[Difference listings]
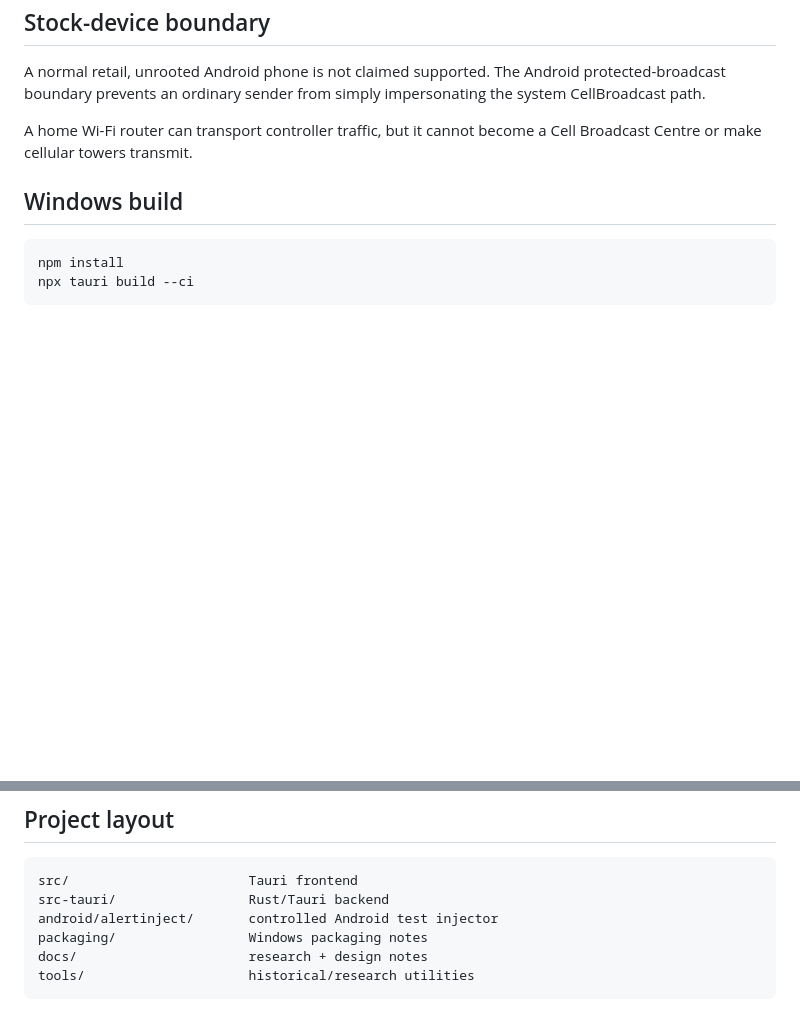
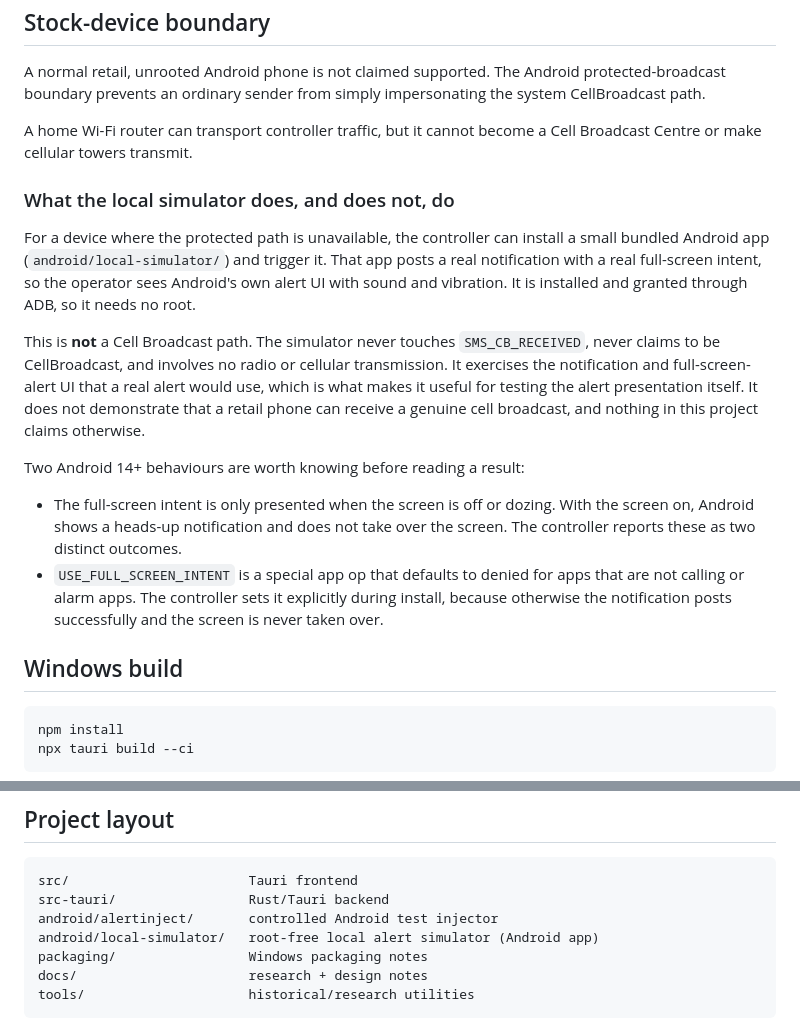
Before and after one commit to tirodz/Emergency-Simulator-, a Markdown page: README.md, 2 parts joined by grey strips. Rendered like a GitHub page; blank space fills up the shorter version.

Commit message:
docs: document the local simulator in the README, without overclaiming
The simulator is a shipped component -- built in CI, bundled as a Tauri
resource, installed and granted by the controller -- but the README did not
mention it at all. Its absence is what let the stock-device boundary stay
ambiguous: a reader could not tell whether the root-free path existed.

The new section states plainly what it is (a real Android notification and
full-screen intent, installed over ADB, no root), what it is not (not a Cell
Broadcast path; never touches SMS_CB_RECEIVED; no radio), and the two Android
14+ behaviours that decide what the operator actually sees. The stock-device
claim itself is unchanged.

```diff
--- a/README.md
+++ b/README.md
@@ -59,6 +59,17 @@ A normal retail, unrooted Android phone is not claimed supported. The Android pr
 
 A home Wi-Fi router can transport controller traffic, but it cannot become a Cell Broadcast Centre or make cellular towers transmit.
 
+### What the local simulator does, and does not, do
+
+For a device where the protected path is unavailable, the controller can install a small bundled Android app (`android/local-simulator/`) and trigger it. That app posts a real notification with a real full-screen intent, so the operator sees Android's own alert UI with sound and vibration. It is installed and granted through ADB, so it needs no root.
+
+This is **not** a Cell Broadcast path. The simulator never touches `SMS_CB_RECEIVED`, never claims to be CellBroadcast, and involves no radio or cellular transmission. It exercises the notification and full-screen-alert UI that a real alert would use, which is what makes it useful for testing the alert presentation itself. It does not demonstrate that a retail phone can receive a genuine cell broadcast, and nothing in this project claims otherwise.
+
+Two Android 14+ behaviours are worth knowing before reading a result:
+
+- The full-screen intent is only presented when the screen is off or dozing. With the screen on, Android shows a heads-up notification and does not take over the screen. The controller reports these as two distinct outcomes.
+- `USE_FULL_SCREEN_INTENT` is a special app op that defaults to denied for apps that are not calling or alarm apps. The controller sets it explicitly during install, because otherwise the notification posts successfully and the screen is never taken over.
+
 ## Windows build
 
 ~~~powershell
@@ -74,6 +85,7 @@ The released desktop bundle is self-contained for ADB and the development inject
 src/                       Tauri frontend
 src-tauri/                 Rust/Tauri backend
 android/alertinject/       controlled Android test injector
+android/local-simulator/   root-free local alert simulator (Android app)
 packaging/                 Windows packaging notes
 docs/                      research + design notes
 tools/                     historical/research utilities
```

■ ASSIGNMENT: Nothing but the records themselves, exact and complete, should be returned; leave the pictures out.

■ RESPONSE TO THE TASK:
Before and after one commit to tirodz/Emergency-Simulator-, a Markdown page: README.md, 2 parts joined by grey strips. Rendered like a GitHub page; blank space fills up the shorter version.

Commit message:
docs: document the local simulator in the README, without overclaiming
The simulator is a shipped component -- built in CI, bundled as a Tauri
resource, installed and granted by the controller -- but the README did not
mention it at all. Its absence is what let the stock-device boundary stay
ambiguous: a reader could not tell whether the root-free path existed.

The new section states plainly what it is (a real Android notification and
full-screen intent, installed over ADB, no root), what it is not (not a Cell
Broadcast path; never touches SMS_CB_RECEIVED; no radio), and the two Android
14+ behaviours that decide what the operator actually sees. The stock-device
claim itself is unchanged.

```diff
--- a/README.md
+++ b/README.md
@@ -59,6 +59,17 @@ A normal retail, unrooted Android phone is not claimed supported. The Android pr
 
 A home Wi-Fi router can transport controller traffic, but it cannot become a Cell Broadcast Centre or make cellular towers transmit.
 
+### What the local simulator does, and does not, do
+
+For a device where the protected path is unavailable, the controller can install a small bundled Android app (`android/local-simulator/`) and trigger it. That app posts a real notification with a real full-screen intent, so the operator sees Android's own alert UI with sound and vibration. It is installed and granted through ADB, so it needs no root.
+
+This is **not** a Cell Broadcast path. The simulator never touches `SMS_CB_RECEIVED`, never claims to be CellBroadcast, and involves no radio or cellular transmission. It exercises the notification and full-screen-alert UI that a real alert would use, which is what makes it useful for testing the alert presentation itself. It does not demonstrate that a retail phone can receive a genuine cell broadcast, and nothing in this project claims otherwise.
+
+Two Android 14+ behaviours are worth knowing before reading a result:
+
+- The full-screen intent is only presented when the screen is off or dozing. With the screen on, Android shows a heads-up notification and does not take over the screen. The controller reports these as two distinct outcomes.
+- `USE_FULL_SCREEN_INTENT` is a special app op that defaults to denied for apps that are not calling or alarm apps. The controller sets it explicitly during install, because otherwise the notification posts successfully and the screen is never taken over.
+
 ## Windows build
 
 ~~~powershell
@@ -74,6 +85,7 @@ The released desktop bundle is self-contained for ADB and the development inject
 src/                       Tauri frontend
 src-tauri/                 Rust/Tauri backend
 android/alertinject/       controlled Android test injector
+android/local-simulator/   root-free local alert simulator (Android app)
 packaging/                 Windows packaging notes
 docs/                      research + design notes
 tools/                     historical/research utilities
```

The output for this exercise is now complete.